The value of trust

      How much is trust worth?
For all of the talk about the importance of trust in organizations, we tend to accept the value proposition on faith.  We rarely pin down what trust actually looks like and what it is worth in organizational transactions.
Macro focused in on "In God We Trust"A case:  A consulting engagement  I had with a firm that made large stamped and assembled chassis components and frames for the auto and truck industries made the value of trust clear.  The firm, (MWS*) supplied American and import brands and was organized primarily by ‘name-plate’ customer.  These companies had become more insistent on reducing inventory and negotiated serious penalties for delays in parts delivery.  To meet increased demands, MWS had restructured operations to optimize response to customer needs. 
      In spite of a successful several year-long focus on total quality, operational improvement, and team-based production (initiatives conducted with union engagement) one major bottleneck remained—the “stamping plant”.  It supplied parts to Customer-dedicated plants (other MWS operations at the same 150 acre site—their internal customers).  These parts were formed from steel rolls that stamping pickled (acid cleaned), cut, and shaped into components.  The internal customer plants assembled the parts and sent them to the auto makers.  The internal customers continually complained that stamping caused on time delivery problems (and a constant struggle to not shut down their customers and incur expensive penalties). They protested that stamping created unnecessary costs, including expedited shipping and rework.  In turn stamping complained of excess special orders from the plants that disrupted schedules, caused excessive machine changeovers, and created overtime and quality costs.  

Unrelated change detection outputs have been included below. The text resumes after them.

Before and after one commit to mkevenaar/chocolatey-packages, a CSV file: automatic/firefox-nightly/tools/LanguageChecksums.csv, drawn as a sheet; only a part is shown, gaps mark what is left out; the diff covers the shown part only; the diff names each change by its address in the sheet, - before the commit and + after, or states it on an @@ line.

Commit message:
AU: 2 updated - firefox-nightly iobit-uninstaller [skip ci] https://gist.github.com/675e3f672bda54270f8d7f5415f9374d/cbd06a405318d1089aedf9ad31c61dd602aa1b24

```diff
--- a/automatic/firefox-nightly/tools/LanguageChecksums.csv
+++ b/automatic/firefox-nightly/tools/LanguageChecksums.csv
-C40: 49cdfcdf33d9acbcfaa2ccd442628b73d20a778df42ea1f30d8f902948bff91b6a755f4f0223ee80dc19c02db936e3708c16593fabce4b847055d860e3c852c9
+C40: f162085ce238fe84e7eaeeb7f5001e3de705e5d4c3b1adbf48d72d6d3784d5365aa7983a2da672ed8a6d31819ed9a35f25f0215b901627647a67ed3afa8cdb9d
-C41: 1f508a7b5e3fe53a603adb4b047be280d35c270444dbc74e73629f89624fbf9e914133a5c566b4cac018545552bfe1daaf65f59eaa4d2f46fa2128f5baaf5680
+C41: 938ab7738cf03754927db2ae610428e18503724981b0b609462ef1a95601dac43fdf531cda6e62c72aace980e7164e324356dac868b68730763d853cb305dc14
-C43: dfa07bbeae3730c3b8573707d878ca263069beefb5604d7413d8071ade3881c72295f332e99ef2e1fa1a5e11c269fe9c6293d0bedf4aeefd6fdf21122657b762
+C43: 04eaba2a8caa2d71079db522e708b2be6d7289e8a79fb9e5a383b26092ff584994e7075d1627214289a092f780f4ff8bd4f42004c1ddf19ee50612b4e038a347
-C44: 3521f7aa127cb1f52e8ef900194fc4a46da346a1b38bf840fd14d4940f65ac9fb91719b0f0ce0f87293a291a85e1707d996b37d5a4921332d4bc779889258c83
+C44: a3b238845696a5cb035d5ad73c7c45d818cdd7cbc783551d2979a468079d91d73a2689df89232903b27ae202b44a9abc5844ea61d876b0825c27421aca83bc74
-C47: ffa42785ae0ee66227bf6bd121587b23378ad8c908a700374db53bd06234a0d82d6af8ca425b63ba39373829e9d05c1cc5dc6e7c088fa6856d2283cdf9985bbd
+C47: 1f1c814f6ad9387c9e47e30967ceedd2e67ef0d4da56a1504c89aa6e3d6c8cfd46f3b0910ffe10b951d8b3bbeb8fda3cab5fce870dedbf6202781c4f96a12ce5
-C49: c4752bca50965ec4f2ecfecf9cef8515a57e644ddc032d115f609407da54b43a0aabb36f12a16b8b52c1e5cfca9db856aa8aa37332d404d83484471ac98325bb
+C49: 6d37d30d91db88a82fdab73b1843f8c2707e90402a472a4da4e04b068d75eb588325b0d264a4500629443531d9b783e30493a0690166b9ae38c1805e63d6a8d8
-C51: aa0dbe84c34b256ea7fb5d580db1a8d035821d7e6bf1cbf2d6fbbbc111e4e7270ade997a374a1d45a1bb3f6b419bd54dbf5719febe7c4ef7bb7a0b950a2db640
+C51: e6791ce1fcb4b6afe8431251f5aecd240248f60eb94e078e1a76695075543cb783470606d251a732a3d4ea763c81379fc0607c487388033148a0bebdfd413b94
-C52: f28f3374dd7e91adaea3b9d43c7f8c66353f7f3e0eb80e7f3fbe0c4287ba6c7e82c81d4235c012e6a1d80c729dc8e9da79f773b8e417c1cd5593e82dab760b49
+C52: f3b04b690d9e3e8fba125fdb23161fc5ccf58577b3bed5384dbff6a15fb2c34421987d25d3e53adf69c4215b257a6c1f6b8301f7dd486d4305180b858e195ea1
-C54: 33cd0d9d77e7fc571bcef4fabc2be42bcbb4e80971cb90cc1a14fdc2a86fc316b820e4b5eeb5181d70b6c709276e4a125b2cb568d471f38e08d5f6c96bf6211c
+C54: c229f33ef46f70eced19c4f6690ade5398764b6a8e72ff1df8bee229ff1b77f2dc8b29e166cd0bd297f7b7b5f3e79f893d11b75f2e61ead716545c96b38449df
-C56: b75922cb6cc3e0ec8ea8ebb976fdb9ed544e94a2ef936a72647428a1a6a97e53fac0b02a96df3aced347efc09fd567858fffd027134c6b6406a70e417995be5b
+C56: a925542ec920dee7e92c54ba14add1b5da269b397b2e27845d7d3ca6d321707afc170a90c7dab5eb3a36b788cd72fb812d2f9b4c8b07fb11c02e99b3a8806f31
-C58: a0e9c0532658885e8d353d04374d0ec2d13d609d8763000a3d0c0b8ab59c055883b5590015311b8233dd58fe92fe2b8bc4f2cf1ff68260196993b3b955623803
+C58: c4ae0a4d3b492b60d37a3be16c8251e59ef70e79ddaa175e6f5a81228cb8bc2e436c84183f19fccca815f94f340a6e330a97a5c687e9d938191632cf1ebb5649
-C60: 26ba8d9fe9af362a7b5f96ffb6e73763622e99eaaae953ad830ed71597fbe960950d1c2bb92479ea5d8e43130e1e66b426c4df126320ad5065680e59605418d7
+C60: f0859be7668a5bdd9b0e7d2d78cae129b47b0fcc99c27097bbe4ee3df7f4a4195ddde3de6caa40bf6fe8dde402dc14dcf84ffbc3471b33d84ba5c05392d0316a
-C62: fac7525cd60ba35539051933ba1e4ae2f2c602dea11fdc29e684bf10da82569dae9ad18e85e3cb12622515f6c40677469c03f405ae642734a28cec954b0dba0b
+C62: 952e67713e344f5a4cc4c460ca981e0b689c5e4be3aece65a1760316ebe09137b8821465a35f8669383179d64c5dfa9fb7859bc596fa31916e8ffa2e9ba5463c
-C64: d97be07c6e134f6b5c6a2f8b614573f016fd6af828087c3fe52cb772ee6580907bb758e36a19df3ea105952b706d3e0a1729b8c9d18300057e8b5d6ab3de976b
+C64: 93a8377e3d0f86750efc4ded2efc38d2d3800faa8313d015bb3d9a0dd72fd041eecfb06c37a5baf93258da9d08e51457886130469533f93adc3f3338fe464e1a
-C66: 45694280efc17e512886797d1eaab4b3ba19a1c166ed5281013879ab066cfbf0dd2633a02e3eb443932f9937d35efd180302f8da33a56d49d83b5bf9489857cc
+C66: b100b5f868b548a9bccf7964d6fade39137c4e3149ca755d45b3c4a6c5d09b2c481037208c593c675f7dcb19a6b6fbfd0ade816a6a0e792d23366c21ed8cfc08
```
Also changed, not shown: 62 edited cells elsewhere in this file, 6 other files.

      MWS created a team to address the issues.  It consisted of twelve members—line workers from stamping, a supervisor, and representatives from the internal customers—all of whom were released from their normal duties.  They were given free-rein to examine the operation from start to finish —no issue was to be considered of limits.  They were charged with making recommendations to operations management for implementation. 
      The team identified systemic mistrust as the root cause of most of the issues between stamping and its internal customers.  In short, the dedicated plants often ordered two or more times the number of parts they needed because they did not trust that they would get enough good quality parts to meet their own customer needs.  They “bumped” into stamping production schedules with special and expedited orders.  They kept their own “just in case” inventories for expedited shipping to manufactures to avoid penalties for shutting them down.  The situation wreaked havoc in stamping, creating the unnecessary costs they had noted as well as inventory issues (‘lost’ coils, obsolete parts and steel), and special steel orders created by the operation’s unpredictable customer demands.    At the end of the audit, actual documented costs exceeded $1mm. 

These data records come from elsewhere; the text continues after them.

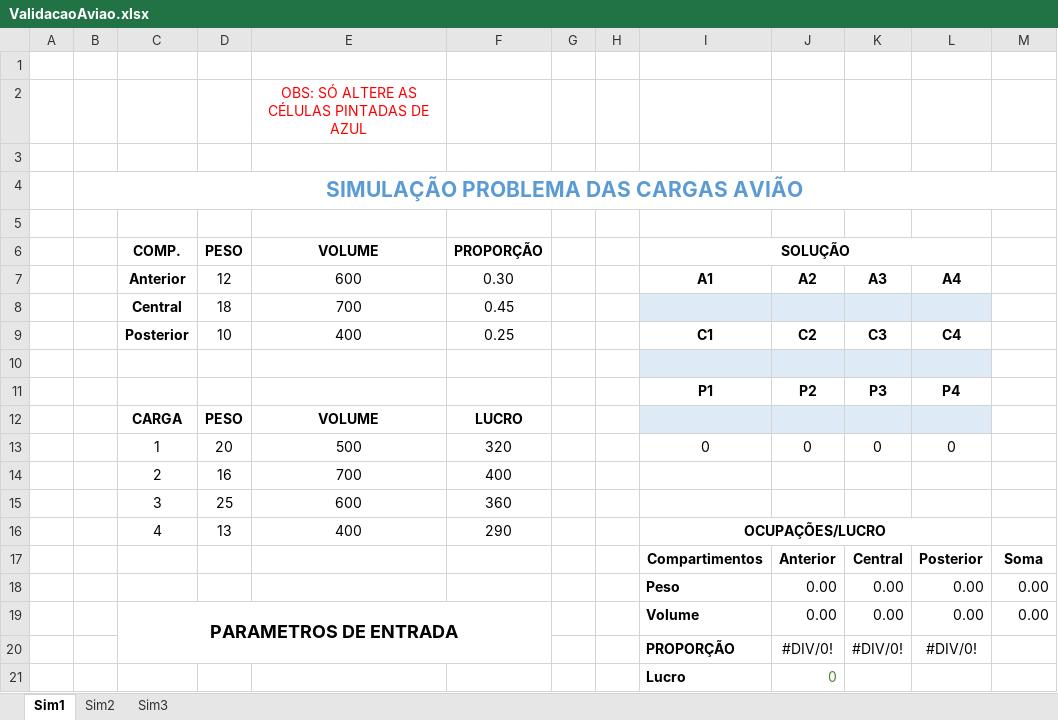
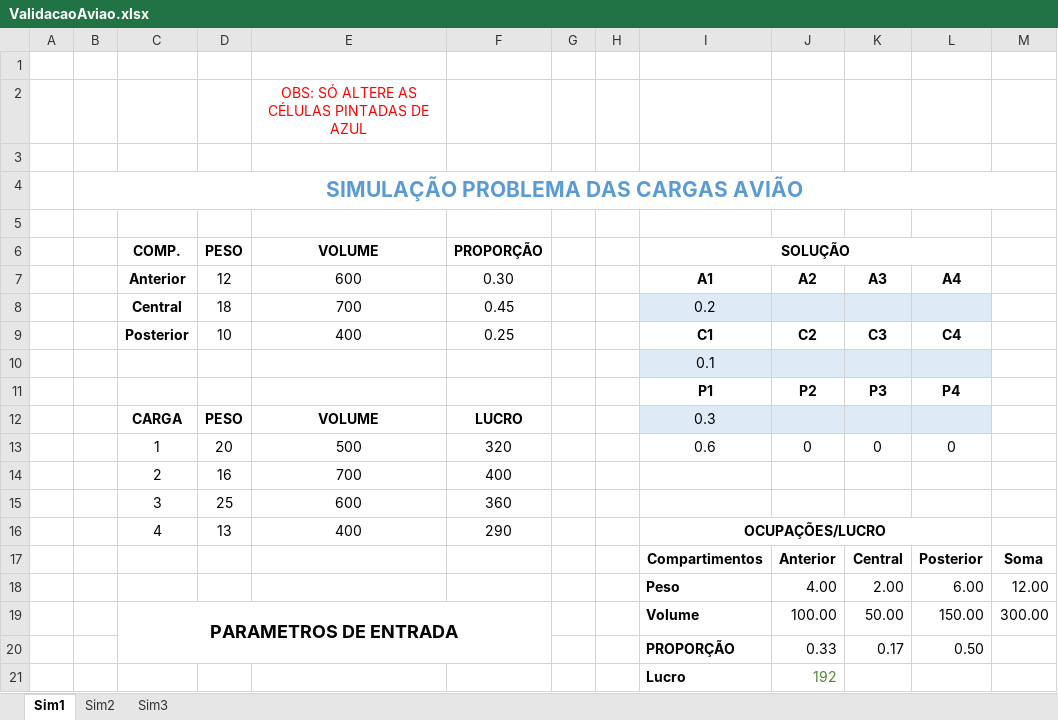
Before and after one commit to alexandrechecoli/alexandrechecoli.github.io, an Excel workbook: 4-prog-linear/Materiais/ValidacaoAviao.xlsx, sheet Sim1, drawn as a sheet; values as stored, in another font and other column widths than the file's, no borders; removed rows and columns are numbered as before the commit, all else as after; the diff names each change by its address in the sheet, - before the commit and + after, or states it on an @@ line.

```diff
--- a/4-prog-linear/Materiais/ValidacaoAviao.xlsx (sheet Sim1)
+++ b/4-prog-linear/Materiais/ValidacaoAviao.xlsx (sheet Sim1)
-I8 (SOLUÇÃO): (empty)
+I8 (SOLUÇÃO): 0.2
-I10 (SOLUÇÃO): (empty)
+I10 (SOLUÇÃO): 0.1
-I12 (SOLUÇÃO): (empty)
+I12 (SOLUÇÃO): 0.3
-I13 (SOLUÇÃO): 0
+I13 (SOLUÇÃO): 0.6
-row 18:  |  |  |  |  |  |  |  | Peso | 0.00 | 0.00 | 0.00 | 0.00
-row 19:  |  | PARAMETROS DE ENTRADA |  |  |  |  |  | Volume | 0.00 | 0.00 | 0.00 | 0.00
-row 20:  |  |  |  |  |  |  |  | PROPORÇÃO | #DIV/0! | #DIV/0! | #DIV/0!
-row 21:  |  |  |  |  |  |  |  | Lucro | 0
+row 18:  |  |  |  |  |  |  |  | Peso | 4.00 | 2.00 | 6.00 | 12.00
+row 19:  |  | PARAMETROS DE ENTRADA |  |  |  |  |  | Volume | 100.00 | 50.00 | 150.00 | 300.00
+row 20:  |  |  |  |  |  |  |  | PROPORÇÃO | 0.33 | 0.17 | 0.50
+row 21:  |  |  |  |  |  |  |  | Lucro | 192
```
Also changed, not shown: 2 other files.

This case is not extreme.  We at People Working Consultants, have seen similar patterns and problems in medical care, not-for-profits, and in the public sector, often invisible to the system.  Trust is not simply a nice thing to have, it is integral to success.  The trick is how to build trust.  More on that topic in later posts.

*Company name changed

Submitted by Jim Kimple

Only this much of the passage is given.